Pressure on the major supermarkets by Amazon Prime and deep discounter Aldi has resulted in the mega-chains reevaluating their business models. Walmart Stores has announced the result of a two-year program to build a supply chain for Angus beef to be sold in 500 southeast stores. This initiative obviously bypasses current major suppliers including Tyson Foods and Cargill.
According to Scott Neil, Senior Vice President for Meat, Seafood and Fresh Quality Control stated that the Angus beef supply chain is “an opportunity to look at it from end to end”. The program will include 44 farms and 6 Cattle Feeders in Texas. Creekstone Farms operating a slaughter plant in Kansas and a packing plant owned by Walmart to be operated by FPL Food will process cattle.
The action by Walmart follows the opening of a milk processing facility in Indiana that commenced operation in 2018 displacing Dean Foods as a major supplier. The Liberty Foods broiler complex financed and dedicated to Costco in Nebraska is a parallel development in which a retailer has integrated back into the supply chain.
If this trend continues, it is highly probable that Walmart, Kroger or Costco, may consider entering egg production through the purchase of an existing producer or developing a strategic partnership to eliminate intermediaries and stabilize prices into their DCs.
Given that many producers are now obliged to replace obsolete cage units with aviaries or other alternative systems requiring capital investment, retailers may determine the benefit of an inexpensive acquisition or financing conversion to secure a steady supply of eggs at a predetermined cost irrespective of market fluctuation.
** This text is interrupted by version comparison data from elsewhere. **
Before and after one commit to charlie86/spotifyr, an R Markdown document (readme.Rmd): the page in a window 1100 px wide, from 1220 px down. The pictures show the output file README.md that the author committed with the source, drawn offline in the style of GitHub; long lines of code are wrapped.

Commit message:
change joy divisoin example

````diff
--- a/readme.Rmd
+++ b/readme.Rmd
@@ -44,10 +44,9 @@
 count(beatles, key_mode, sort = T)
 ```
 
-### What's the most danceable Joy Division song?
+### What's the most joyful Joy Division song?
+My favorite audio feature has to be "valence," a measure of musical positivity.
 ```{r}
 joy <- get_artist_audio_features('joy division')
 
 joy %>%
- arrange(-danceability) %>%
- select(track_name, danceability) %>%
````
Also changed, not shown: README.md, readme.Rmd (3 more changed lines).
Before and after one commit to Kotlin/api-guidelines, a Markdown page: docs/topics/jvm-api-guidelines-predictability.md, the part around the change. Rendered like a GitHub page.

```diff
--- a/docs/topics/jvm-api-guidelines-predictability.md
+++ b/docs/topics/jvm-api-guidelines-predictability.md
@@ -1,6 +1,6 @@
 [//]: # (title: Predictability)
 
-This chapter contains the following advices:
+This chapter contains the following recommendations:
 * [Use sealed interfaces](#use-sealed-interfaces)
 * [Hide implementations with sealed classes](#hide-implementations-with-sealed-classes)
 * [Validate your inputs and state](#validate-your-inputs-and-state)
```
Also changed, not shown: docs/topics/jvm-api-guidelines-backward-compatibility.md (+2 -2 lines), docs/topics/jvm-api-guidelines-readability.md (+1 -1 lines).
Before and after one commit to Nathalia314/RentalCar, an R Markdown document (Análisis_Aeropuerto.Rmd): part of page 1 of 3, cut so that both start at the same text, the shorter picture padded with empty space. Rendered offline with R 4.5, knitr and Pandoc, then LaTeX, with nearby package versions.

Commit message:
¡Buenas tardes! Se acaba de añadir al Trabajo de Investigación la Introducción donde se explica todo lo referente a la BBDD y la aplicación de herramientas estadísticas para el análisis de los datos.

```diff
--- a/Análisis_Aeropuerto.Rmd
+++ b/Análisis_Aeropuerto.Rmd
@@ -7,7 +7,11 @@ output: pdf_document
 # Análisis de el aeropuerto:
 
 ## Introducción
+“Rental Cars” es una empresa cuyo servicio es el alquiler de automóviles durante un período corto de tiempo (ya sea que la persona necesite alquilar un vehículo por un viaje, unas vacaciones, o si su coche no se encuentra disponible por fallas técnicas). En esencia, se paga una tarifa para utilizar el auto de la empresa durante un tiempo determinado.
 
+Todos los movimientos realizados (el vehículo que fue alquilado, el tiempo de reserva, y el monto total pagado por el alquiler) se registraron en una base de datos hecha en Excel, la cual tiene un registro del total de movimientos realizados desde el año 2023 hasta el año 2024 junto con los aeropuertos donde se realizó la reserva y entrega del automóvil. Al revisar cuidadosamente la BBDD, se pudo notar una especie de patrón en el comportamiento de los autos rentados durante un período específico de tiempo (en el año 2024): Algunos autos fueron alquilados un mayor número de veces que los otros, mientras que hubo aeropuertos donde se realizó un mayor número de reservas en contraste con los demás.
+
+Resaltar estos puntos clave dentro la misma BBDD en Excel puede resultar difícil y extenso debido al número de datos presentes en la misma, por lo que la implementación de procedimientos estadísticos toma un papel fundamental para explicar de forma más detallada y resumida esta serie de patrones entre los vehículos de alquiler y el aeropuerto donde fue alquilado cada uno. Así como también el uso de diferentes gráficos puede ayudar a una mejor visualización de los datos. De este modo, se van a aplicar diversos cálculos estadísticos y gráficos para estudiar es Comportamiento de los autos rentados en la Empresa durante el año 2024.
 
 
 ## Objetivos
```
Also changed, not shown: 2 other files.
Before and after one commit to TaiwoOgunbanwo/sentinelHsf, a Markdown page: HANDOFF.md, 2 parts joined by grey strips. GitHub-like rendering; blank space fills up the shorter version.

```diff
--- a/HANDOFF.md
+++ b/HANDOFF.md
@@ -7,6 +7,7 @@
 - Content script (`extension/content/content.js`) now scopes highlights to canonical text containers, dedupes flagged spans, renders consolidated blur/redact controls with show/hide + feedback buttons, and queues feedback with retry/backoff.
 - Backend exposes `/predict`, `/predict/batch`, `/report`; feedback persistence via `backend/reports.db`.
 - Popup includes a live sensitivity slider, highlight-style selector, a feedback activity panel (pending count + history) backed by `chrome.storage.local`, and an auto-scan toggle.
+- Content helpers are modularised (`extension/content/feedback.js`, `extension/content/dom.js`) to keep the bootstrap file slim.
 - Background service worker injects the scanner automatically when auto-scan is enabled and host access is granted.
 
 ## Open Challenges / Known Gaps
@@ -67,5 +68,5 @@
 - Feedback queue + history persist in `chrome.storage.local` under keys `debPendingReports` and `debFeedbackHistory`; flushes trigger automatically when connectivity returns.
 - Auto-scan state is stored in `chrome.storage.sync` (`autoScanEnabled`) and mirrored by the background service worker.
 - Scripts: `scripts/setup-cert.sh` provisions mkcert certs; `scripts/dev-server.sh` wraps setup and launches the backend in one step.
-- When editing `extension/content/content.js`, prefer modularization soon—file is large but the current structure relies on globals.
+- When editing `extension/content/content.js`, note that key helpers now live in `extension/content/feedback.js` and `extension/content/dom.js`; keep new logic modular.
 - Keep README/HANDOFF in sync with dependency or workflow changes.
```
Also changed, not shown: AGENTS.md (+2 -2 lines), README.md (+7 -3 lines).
The only deterrents to integration would be considerations such as diversion of capital to farm production, becoming involved in management and assuming risks of disease and natural disasters.